Re: [asa] Re: Reading Genesis theologically NOT historically

From: Pete Enns <>
Date: Sun Oct 04 2009 - 12:04:47 EDT

I was just pointing out where the kinds of questions contemporary
scholars are asking. They have left the Genesis question, by and
large, far behind.

Pete Enns

On Oct 4, 2009, at 9:09 AM, Merv Bitikofer wrote:

> Pete Enns wrote:
>> Allow me to add, too, my general voice of assent to the direction
>> this discussion has taken.
>> An eminently defensible thesis is that Gen 1-11 is an act of self-
>> definition of later Israelites, placing their story in a primeval
>> context. It is tangentially about universal issues and primarily
>> about Israelite beginnings: "we were there from of old." The
>> presence of other humans already in Gen 4 suggests that the "Adam
>> line" is about one particular subset of humans, i.e., Israel. The
>> story of the "first humans" foreshadows Israel: God's special
>> people who disobey and suffer exile, with a little background noise
>> of grace (new clothes for Adam and Eve, Cain's mark, Noah's
>> escape). The apparently anti-Babylonian polemic (Gen 1 and 11)
>> frames the story and suggests an exilic/postexilic final form.
>> However one cares to parse the details, What Gen 1-11 is not is an
>> "account" of human origins that can be in reasonable conversation
>> with modern historical inquiry.
>> For what it's worth--and I am not suggesting this is directly
>> relevant for us here--contemporary OT scholarship has more or less
>> come to the conclusion that the events up to the monarchy are
>> essentially mythic (in the case of Gen 1-11) or legendary
>> (Patriarchs, Exodus, Conquest), the latter being connected to some
>> viable historical memory but as it stands not fundamentally a true
>> historical record (something like King Arthur or Robin Hood).
> <snip>
> While I can appreciate (& even agree with) the general direction
> here, I think we can go too far in our enthusiasm to disavow
> ourselves of any literalist tendencies. Care is in order if you
> want to suggest that events such as the Exodus are on par with King
> Arthur or Robin Hood. If the Exodus didn't actually occur, then
> there is a problem with God taking credit repeatedly and
> thematically throughout Scriptures for making the event happen.
> This isn't to suggest that the details of the written account must
> all be accurate in the modern historigraphical sense. But that the
> main event did literally happen -- denial of that seems
> theologically problematic, to say the least. Perhaps I should be
> taking greater care to unpack what you mean by the words "mythic" or
> "legendary" with any different nuances of meaning those words have.
> But in a nutshell, I'm inclined to apply the brakes if one suggests
> the Exodus substantially didn't literally happen.
> --Merv

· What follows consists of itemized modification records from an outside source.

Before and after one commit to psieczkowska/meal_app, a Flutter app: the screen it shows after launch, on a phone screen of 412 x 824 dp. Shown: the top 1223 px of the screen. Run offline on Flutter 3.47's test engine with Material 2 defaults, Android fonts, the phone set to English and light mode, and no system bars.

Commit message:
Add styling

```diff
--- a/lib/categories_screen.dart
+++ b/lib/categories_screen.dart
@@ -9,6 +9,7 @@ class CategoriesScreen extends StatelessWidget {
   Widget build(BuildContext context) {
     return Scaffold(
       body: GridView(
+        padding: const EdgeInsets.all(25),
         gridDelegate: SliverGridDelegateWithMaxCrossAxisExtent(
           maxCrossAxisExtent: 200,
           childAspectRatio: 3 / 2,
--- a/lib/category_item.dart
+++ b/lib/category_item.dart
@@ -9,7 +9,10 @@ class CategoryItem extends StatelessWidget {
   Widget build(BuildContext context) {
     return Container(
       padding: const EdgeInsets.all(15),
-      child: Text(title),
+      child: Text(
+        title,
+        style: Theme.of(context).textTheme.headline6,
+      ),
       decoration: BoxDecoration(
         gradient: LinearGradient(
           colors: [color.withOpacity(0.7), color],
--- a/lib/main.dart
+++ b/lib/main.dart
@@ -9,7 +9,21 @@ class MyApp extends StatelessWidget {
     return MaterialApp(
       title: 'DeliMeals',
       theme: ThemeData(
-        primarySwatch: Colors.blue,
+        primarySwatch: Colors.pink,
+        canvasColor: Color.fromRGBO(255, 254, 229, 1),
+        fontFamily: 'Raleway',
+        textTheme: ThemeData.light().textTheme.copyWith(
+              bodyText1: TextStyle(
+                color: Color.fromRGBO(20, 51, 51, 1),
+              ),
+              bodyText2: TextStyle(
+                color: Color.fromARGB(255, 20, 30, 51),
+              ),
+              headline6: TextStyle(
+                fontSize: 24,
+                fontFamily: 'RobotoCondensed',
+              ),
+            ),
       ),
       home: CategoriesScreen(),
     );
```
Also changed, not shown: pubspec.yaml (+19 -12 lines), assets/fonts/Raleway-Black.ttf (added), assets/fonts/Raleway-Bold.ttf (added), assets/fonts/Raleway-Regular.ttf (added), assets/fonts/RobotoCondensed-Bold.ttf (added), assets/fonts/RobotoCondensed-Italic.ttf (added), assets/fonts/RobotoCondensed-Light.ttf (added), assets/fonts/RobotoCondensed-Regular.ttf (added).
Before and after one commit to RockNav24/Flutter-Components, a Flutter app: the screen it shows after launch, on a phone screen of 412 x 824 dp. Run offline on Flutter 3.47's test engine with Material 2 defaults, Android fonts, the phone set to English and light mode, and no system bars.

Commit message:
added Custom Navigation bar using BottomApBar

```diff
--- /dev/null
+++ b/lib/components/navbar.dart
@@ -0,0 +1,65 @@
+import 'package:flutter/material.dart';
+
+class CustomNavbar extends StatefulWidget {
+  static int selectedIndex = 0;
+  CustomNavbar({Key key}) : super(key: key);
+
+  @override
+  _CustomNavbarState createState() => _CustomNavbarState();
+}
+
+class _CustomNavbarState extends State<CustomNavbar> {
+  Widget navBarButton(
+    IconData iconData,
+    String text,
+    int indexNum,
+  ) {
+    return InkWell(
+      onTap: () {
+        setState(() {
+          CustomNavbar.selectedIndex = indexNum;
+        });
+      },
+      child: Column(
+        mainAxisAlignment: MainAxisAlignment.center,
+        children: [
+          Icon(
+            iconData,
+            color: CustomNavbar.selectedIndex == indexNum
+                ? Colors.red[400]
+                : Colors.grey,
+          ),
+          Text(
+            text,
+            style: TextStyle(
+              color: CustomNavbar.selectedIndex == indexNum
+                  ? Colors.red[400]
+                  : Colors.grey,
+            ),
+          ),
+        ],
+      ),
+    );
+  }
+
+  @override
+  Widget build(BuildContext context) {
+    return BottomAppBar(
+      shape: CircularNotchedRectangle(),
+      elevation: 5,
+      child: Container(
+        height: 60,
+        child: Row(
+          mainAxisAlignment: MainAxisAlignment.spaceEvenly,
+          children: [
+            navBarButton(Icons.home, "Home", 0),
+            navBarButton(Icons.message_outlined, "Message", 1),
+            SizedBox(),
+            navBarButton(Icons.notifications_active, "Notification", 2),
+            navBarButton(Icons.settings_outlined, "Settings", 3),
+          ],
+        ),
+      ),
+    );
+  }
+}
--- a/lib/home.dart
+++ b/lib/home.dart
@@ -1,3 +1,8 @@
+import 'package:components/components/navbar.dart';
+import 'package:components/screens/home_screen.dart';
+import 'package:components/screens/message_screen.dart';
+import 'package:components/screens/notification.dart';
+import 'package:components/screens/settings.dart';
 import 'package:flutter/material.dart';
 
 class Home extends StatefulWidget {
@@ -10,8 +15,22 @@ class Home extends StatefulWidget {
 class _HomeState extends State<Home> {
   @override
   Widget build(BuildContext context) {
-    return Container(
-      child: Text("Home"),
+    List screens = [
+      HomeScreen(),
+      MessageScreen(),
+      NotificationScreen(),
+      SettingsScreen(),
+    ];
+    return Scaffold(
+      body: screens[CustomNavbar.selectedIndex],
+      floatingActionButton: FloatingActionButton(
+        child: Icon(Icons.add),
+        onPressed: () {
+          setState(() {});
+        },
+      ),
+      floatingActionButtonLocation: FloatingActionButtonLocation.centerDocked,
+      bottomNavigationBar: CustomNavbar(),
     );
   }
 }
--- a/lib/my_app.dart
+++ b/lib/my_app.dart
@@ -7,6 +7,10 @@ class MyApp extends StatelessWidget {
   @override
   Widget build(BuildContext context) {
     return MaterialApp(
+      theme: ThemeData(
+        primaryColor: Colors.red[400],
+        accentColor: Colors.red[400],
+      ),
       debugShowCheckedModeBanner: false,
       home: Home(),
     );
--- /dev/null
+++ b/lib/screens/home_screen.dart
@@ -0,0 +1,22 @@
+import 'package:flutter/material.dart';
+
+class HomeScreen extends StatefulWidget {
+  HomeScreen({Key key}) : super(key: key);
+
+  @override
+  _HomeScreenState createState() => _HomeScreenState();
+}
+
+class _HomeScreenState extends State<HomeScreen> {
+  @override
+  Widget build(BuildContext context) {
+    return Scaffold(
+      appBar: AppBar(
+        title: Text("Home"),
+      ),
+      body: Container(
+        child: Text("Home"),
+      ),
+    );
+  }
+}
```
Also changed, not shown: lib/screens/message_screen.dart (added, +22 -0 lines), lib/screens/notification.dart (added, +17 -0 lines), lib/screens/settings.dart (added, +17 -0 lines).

To unsubscribe, send a message to with
"unsubscribe asa" (no quotes) as the body of the message.
Received on Sun Oct 4 12:05:43 2009

This archive was generated by hypermail 2.1.8 : Sun Oct 04 2009 - 12:05:44 EDT